[Web page edit records]
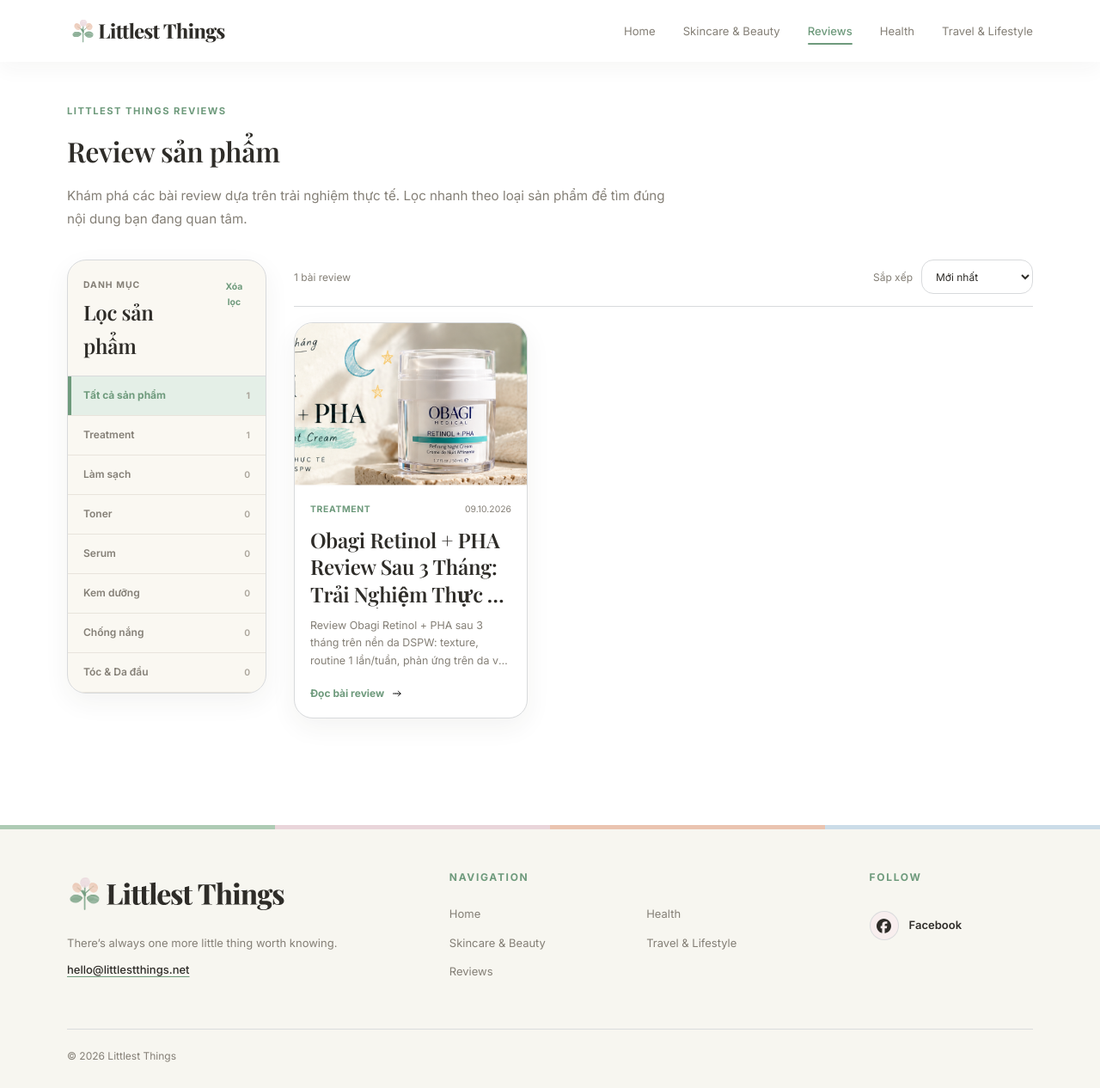
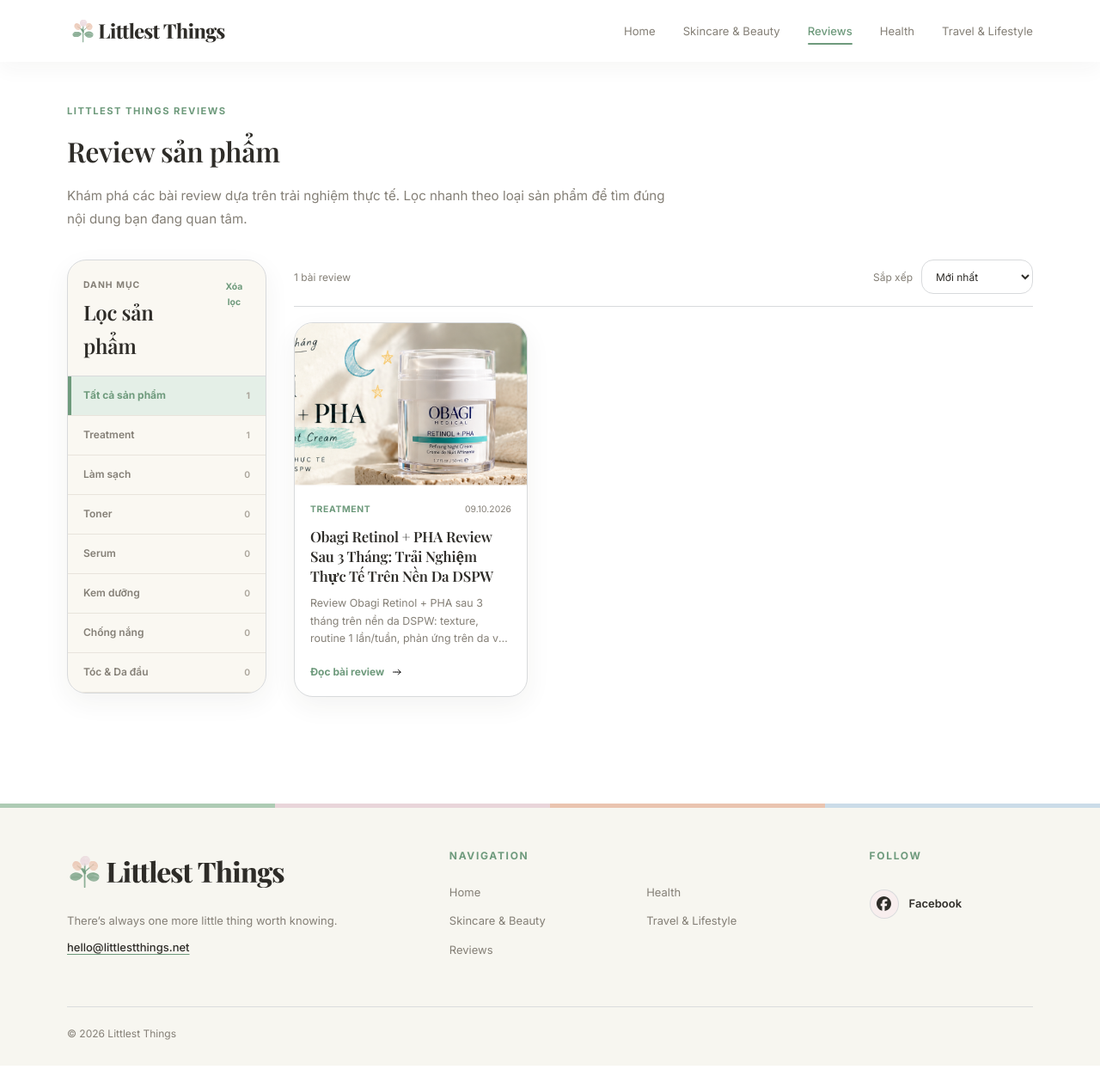
Before and after one commit to gentle-journal/gentle-journal, a Jekyll site: the page built from reviews/index.html, in a window 1280 px wide and 1266 px high. Shown: the whole window at 86% size. Built offline with Jekyll 4.4.1, drawn with Linux system fonts in a browser that asks for light colours; some web fonts are replaced.

Commit message:
Reduce review gallery title size

```diff
--- a/assets/css/review-pages.css
+++ b/assets/css/review-pages.css
@@ -245,8 +245,8 @@
   display: -webkit-box;
   margin: 0 0 10px;
   overflow: hidden;
-  font-size: 1.2rem;
-  line-height: 1.32;
+  font-size: 1.05rem !important;
+  line-height: 1.38;
   -webkit-box-orient: vertical;
   -webkit-line-clamp: 3;
 }
```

- [What is needed]:
Where does "assets" appear in the records above? Copy each line that holds it.

- [Result of this task]:
--- a/assets/css/review-pages.css
+++ b/assets/css/review-pages.css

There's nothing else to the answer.